ICAP claims that under current circumstances; low interest rates, high fixed costs, market volatility and regulation tightening on its banking customers, profits are being eroded. The group trusts that the prospective deal will bring a much needed dynamic element to its operations and enable it to adapt to a market that's swiftly evolving.
"Trading activity since the start of the new financial year continues to be challenging", the global broker said in the Financial Times online. The group's revenue dropped by 6 per cent down to £1.3bn for the 12 months to March, and pre-tax profits took a 6 per cent hit, falling to £89m.
The new deal with Tullet will also enable ICAP to escape its division that accommodates large trades leveraged by traders over the phone. It will become a blend of venture capital investments, post-trade services and electronic trading.
Chief Executive of ICAP, Michael Spencer, calls the development "one of the most exciting eras of the company's 30-year history." Mr Spencer underlined the re-brand as a way to re-assert the group's status as a "fast moving, entrepreneurial pure electronic and post trade leader, well positioned for growth."
While making new investments into technology and services, ICAP reported a 16 per cent fall in profits to £78m in operating profits through its electronic trading arms. This was balanced by more encouraging reports coming out of its post-trade services.
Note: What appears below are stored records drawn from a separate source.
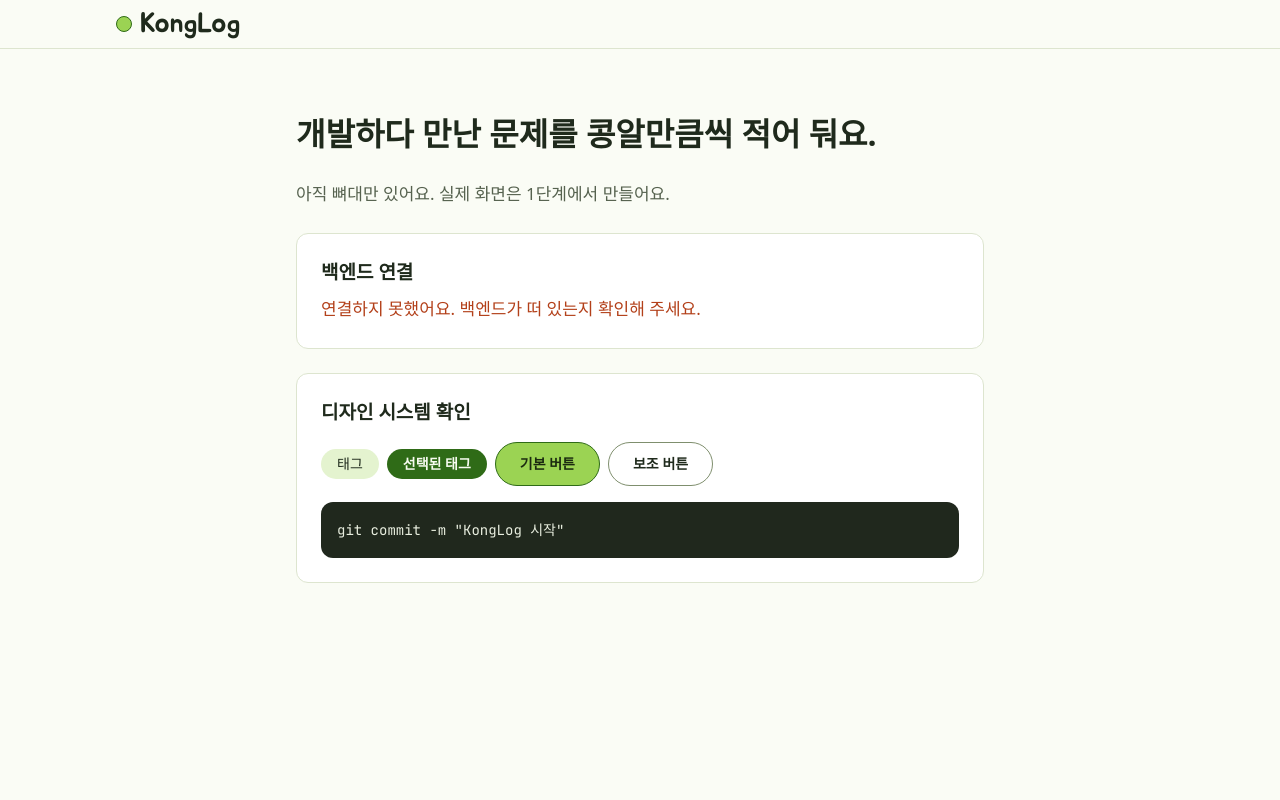
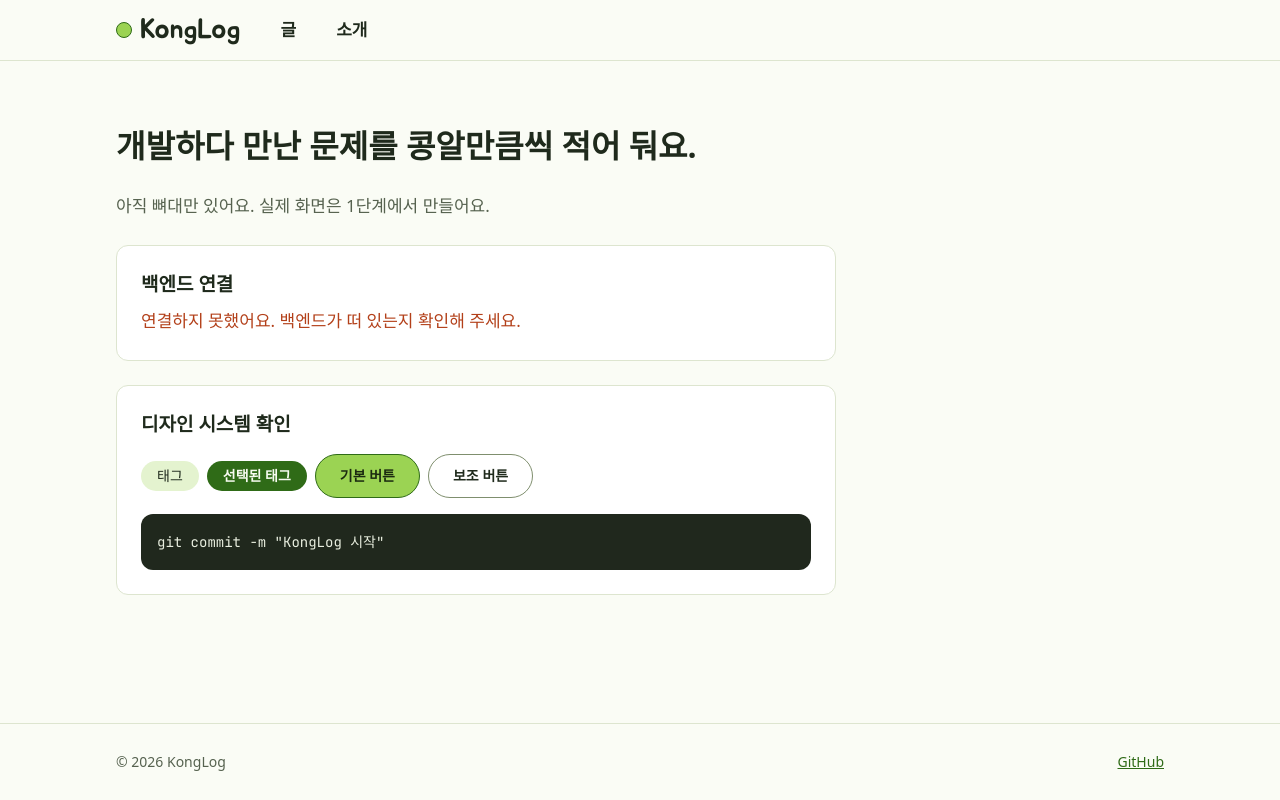
Before and after one commit to yshong1998/KongLog, a Next.js app in the folder frontend/: page / in a window 1280 px wide. Built offline with nearby package versions, Linux system fonts and the light colour scheme; no server answers; a web font is replaced by a local one.

Commit message:
feat(frontend): 루트 레이아웃에 헤더와 푸터 적용
홈에 임시로 있던 헤더는 지우고, 본문 영역(main)은 레이아웃이 한 번만 그린다.

Refs #10

Co-Authored-By: Claude Fable 5.2 <noreply@anthropic.com>

```diff
--- a/frontend/src/app/layout.tsx
+++ b/frontend/src/app/layout.tsx
@@ -5,11 +5,14 @@ import "@fontsource/ibm-plex-sans-kr/600.css";
 import "@fontsource/ibm-plex-sans-kr/700.css";
 import "@fontsource/jetbrains-mono/400.css";
 import "./globals.css";
+import { SiteFooter } from "@/components/site-footer";
+import { SiteHeader } from "@/components/site-header";
+import { SITE_NAME } from "@/lib/site";
 
 export const metadata: Metadata = {
   title: {
-    default: "KongLog",
-    template: "%s | KongLog",
+    default: SITE_NAME,
+    template: `%s | ${SITE_NAME}`,
   },
   description: "개발하다 만난 문제를 콩알만큼씩 적어 둬요.",
 };
@@ -18,7 +21,11 @@ export default function RootLayout({ children }: LayoutProps<"/">) {
   return (
     <html lang="ko" className="h-full antialiased">
       <body className="flex min-h-full flex-col bg-bg font-sans text-body text-ink">
-        {children}
+        <SiteHeader />
+        <main className="mx-auto w-full max-w-wide flex-1 px-4">
+          {children}
+        </main>
+        <SiteFooter />
       </body>
     </html>
   );
--- a/frontend/src/app/page.tsx
+++ b/frontend/src/app/page.tsx
@@ -8,18 +8,7 @@ import { pingBackend } from "@/lib/api";
  */
 export default function Home() {
   return (
-    <>
-      <header className="border-b border-line">
-        <div className="mx-auto flex max-w-wide items-center gap-2 px-4 py-2">
-          <span
-            aria-hidden="true"
-            className="block size-4 rounded-pill border border-bean-deep bg-bean"
-          />
-          <span className="font-display text-wordmark">KongLog</span>
-        </div>
-      </header>
-
-      <main className="mx-auto flex w-full max-w-content flex-col gap-6 px-4 pt-16">
+    <div className="flex max-w-content flex-col gap-6 pt-16">
       <h1 className="text-h1">개발하다 만난 문제를 콩알만큼씩 적어 둬요.</h1>
       <p className="text-ink-muted">
         아직 뼈대만 있어요. 실제 화면은 1단계에서 만들어요.
@@ -68,8 +57,7 @@ export default function Home() {
           git commit -m &quot;KongLog 시작&quot;
         </pre>
       </section>
-      </main>
-    </>
+    </div>
   );
 }
 
```
Lines whose indentation alone changed are shown as unchanged.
Further investment was also made throughout the year into new ventures for ICAP's current operational structures.